[Records from a data source]

_ _ _

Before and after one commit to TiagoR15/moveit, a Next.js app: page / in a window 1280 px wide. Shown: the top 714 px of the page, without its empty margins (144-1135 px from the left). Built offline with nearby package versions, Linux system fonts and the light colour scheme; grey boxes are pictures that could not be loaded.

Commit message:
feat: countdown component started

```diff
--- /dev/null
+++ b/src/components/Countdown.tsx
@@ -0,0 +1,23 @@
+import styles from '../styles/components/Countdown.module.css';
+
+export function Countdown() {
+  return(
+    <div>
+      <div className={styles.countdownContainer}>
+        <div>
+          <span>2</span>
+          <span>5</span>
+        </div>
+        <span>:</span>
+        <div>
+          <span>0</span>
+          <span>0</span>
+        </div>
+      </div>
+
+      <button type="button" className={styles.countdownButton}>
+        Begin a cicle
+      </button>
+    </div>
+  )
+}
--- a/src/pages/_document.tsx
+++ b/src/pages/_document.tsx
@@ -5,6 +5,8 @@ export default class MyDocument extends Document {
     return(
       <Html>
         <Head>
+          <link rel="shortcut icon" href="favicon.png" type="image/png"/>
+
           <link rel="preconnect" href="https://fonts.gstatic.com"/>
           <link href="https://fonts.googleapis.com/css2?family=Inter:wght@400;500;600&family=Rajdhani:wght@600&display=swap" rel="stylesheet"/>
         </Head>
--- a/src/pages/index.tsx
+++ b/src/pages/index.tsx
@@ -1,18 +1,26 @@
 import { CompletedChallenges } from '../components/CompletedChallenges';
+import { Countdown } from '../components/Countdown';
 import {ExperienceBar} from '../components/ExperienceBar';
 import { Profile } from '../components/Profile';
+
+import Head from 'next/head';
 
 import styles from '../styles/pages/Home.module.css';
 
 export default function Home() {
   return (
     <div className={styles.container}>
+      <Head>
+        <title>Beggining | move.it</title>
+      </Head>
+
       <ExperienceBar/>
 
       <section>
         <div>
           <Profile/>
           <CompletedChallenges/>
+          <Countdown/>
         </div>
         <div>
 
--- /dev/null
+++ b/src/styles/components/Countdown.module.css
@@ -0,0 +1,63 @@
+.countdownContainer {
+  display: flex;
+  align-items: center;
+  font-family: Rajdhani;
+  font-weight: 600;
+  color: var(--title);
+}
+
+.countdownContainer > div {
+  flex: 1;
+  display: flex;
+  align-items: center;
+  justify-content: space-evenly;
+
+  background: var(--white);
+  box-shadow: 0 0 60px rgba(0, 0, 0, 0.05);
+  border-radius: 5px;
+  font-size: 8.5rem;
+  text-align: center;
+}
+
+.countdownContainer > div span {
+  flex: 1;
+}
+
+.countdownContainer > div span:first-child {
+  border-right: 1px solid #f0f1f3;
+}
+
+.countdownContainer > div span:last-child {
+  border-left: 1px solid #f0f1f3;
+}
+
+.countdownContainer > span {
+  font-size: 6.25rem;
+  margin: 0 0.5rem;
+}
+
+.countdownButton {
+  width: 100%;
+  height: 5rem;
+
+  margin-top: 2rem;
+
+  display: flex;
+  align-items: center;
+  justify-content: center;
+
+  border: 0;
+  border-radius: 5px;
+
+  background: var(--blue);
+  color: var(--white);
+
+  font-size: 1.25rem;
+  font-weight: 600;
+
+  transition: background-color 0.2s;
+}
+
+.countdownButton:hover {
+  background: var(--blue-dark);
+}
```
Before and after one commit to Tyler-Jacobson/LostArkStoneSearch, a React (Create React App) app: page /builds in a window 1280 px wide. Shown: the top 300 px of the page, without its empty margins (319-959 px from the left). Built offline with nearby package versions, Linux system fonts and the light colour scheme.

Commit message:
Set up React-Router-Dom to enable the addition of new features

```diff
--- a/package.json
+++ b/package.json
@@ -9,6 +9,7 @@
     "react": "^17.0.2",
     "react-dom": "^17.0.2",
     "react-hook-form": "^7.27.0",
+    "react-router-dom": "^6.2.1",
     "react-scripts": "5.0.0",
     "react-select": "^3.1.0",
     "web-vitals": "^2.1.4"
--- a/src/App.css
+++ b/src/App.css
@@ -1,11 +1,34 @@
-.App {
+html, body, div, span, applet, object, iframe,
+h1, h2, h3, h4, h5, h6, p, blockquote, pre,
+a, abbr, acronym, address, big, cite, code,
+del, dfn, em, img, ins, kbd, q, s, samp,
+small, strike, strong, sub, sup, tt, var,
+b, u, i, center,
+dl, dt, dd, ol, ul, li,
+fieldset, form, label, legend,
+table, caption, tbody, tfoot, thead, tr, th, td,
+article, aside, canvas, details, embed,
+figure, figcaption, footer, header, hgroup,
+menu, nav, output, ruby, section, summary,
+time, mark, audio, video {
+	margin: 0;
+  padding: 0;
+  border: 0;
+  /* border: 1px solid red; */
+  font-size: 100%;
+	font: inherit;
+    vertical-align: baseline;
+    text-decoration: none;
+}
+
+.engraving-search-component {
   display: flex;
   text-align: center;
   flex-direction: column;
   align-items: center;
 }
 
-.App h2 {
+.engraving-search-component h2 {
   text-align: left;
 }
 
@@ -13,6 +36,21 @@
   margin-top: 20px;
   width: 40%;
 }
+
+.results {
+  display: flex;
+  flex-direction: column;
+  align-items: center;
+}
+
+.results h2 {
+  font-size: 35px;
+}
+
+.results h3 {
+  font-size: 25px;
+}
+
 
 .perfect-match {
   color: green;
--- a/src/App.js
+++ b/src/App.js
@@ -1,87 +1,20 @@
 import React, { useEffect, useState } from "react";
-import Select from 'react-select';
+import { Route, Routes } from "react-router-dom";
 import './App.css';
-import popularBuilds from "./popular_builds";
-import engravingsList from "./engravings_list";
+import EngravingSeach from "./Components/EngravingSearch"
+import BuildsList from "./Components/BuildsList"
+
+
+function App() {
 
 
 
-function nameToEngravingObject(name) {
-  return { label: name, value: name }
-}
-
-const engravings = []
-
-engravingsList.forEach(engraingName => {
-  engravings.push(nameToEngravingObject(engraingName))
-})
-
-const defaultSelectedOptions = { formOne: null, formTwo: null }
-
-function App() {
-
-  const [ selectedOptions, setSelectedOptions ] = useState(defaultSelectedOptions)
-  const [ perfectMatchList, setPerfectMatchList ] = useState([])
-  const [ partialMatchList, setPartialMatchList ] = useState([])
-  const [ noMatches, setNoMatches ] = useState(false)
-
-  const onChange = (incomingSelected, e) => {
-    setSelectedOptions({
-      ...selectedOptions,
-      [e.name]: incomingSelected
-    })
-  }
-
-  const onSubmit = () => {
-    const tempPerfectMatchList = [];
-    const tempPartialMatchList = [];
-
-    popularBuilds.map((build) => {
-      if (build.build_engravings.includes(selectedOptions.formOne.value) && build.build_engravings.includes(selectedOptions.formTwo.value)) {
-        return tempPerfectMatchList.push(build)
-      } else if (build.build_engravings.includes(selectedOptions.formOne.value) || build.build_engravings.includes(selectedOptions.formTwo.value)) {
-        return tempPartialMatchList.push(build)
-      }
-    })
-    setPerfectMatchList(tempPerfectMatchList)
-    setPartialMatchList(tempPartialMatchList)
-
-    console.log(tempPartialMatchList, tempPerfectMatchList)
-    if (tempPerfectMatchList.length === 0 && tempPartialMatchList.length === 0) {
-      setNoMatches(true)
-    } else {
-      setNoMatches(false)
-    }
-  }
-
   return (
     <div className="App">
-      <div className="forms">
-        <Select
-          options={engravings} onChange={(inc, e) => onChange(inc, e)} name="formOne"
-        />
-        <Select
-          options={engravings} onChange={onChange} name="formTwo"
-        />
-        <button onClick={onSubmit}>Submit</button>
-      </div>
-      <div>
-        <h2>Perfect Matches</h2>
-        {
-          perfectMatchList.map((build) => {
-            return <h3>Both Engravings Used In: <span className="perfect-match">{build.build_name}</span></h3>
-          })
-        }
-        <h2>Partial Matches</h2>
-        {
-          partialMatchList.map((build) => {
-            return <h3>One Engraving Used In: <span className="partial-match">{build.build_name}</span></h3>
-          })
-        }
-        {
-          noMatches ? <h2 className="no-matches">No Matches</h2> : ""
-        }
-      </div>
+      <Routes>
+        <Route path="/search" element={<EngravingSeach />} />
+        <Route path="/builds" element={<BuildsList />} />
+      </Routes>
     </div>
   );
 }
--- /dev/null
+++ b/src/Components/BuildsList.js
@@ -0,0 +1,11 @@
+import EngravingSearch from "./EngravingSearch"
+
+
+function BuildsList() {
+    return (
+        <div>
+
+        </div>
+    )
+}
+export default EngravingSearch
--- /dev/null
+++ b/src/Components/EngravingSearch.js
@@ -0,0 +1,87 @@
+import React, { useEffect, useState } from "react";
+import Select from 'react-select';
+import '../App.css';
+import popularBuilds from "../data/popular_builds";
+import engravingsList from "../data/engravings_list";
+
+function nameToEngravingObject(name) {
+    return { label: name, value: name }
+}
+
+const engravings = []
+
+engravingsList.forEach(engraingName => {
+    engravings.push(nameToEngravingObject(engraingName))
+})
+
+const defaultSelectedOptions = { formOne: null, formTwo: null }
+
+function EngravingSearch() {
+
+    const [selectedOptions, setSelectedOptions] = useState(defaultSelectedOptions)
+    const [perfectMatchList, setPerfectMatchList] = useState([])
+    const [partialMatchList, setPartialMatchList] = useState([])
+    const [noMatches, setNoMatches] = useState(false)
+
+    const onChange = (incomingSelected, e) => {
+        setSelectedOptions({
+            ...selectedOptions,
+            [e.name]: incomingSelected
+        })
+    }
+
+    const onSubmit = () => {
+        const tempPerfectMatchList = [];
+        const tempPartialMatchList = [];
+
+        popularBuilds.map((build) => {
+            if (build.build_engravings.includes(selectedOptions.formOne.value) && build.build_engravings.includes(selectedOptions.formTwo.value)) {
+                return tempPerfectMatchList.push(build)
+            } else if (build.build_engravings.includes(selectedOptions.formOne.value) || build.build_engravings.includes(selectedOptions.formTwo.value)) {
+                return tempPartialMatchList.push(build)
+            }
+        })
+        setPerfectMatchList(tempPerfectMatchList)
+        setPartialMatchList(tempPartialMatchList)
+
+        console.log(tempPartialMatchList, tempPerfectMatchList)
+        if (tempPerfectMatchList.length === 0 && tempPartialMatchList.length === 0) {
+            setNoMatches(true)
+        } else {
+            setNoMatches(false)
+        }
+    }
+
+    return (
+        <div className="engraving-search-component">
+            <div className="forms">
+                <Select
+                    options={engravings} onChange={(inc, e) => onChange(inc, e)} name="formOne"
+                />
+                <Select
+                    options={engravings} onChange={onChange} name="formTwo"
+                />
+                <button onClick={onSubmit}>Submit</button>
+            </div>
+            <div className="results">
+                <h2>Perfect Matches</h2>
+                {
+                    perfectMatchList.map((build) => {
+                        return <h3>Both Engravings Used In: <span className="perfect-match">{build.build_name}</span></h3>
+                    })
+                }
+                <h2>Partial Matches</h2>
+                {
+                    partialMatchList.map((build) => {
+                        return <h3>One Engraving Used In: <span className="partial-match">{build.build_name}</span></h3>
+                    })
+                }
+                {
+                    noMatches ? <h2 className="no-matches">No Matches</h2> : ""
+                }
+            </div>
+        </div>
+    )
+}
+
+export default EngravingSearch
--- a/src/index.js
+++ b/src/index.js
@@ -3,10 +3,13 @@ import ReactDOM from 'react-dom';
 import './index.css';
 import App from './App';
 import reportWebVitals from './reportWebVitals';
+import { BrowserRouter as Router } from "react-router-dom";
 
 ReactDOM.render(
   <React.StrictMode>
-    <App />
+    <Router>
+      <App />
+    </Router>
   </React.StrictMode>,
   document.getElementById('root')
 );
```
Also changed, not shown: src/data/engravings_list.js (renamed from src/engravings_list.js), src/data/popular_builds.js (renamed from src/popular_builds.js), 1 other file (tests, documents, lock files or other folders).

_ _ _

Find the lines above holding the word "background" and show them.

+  background: var(--white);
+  background: var(--blue);
+  transition: background-color 0.2s;
+  background: var(--blue-dark);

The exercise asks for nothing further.